One distinction between student writers and professional writers is how the writer regards and relates to the reader. In Composition field, there’s been considerable exploration about “reader-based” vs “writer-based prose.” Here, researchers[1] have identified “writer-based prose” as work in which the writer focuses on themselves as learners and readers of their work. Much of the coursework at AU (such as critical reflections or article responses) consciously integrates meta-cognition into the writing process.

 

As you move through your program, however, you might find faculty assigning new purposes to the assignments. For example, what was an “annotated bibliography” with personal summaries of the resources now become annotated bibliographies with another researcher in mind. “Reader-based prose” very intentionally redirects the focus from the writer to the reader. Either approach affects all elements of the writing, including word choice, topics, and style.  I’m going to call for writers of final manuscripts, whether they are formal papers or theses/dissertations, to consider that awareness of your reader as paramount to your success. Here, I’ll focus on the dissertation (or thesis).

 

The dissertation is a unique academic manuscript that pushes the writer to recognize the multiple readers or audience. There are the obvious readers of the dissertation chair and committee members, but there are also other researchers in that discourse community once the dissertation is published. To be successful, the writer needs to have a sophisticated sense of writing for this scholarly audience.
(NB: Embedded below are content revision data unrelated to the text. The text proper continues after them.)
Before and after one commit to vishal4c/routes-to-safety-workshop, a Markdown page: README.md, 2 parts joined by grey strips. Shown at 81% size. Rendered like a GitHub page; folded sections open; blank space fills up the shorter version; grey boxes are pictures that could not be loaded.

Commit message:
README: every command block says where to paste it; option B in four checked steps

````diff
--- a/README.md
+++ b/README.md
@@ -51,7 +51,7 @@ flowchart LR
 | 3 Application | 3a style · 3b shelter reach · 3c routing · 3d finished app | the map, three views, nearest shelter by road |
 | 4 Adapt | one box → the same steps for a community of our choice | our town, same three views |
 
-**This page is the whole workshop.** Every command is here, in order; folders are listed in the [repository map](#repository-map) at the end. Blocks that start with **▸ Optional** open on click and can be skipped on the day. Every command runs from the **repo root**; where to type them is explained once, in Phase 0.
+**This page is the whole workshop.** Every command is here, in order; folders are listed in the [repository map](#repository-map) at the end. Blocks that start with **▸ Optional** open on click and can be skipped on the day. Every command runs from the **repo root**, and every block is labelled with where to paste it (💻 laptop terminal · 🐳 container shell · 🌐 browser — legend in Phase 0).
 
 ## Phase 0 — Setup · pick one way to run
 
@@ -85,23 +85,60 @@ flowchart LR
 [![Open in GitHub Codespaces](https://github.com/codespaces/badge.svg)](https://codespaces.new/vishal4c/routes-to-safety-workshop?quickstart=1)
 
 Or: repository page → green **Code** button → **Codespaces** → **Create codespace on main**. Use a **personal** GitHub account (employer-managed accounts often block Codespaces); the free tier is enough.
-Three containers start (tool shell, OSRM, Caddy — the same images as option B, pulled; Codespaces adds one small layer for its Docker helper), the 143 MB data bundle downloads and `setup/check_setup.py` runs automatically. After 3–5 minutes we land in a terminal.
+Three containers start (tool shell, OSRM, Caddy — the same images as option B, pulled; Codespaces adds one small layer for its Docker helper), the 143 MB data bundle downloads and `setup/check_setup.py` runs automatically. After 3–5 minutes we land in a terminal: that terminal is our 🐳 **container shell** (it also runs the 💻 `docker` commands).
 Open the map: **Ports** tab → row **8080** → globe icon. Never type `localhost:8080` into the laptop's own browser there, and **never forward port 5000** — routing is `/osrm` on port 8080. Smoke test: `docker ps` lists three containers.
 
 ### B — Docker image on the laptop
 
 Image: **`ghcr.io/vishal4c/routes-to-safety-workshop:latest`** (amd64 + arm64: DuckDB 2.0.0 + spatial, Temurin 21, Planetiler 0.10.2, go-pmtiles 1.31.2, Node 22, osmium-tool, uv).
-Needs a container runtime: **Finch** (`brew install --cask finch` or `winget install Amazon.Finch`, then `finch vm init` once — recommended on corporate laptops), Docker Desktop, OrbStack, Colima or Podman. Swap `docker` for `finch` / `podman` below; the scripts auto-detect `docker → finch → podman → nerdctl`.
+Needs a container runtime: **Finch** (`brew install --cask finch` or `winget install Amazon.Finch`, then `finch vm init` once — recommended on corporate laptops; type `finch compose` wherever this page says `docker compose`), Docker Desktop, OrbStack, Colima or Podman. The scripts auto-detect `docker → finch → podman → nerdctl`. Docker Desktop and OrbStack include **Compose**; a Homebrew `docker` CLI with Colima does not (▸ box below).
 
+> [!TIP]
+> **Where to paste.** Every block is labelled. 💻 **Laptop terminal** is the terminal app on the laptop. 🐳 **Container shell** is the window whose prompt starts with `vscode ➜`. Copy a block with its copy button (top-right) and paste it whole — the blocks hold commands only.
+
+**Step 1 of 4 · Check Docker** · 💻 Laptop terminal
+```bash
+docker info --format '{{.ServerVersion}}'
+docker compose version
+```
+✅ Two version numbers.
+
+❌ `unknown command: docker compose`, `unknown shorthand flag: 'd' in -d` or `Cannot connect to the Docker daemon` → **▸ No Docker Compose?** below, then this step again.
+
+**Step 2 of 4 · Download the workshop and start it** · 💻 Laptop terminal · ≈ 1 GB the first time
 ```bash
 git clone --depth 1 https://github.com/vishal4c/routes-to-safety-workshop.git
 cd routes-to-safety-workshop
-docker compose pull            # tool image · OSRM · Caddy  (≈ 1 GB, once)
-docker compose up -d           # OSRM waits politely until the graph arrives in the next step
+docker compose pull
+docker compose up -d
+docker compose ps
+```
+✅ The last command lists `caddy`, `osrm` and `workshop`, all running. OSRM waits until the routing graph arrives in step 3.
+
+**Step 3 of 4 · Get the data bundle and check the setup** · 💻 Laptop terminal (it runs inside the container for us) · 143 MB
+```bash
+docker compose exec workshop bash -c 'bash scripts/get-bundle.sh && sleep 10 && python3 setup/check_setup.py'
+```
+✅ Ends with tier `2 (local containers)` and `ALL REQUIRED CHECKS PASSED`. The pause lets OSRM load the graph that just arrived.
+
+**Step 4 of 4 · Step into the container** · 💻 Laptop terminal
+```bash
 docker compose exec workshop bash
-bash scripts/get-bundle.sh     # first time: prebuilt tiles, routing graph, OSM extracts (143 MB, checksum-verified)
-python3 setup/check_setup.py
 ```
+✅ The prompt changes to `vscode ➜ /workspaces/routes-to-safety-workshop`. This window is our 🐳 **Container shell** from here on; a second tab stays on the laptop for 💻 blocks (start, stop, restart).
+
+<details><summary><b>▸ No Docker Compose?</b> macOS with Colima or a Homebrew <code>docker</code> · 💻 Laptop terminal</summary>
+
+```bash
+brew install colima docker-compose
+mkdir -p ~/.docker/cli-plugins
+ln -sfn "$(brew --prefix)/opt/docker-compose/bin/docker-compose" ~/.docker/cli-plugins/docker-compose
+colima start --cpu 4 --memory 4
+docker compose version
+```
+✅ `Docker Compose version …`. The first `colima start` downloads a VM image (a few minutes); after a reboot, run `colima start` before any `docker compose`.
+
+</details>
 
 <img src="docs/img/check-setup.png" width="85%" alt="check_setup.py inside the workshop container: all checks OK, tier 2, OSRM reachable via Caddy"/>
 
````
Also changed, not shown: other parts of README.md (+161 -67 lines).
The dissertation, as a result, becomes the artifact of successful entrance into the scholarly field.

 

As you move through the writing of your dissertation, begin to realize how you transition from learner (writer-based prose) to professional (reader-based prose). From the proposal to the final draft, you should see a change in the style and stance in the writing. Ultimately, I think you’ll find yourself impressed by how you begin to embody a more professional writing style with the audience in mind.

 

 

 

[1] Flower, L. (1981). A cognitive process theory of writing. College Composition and    Communication, 365-387.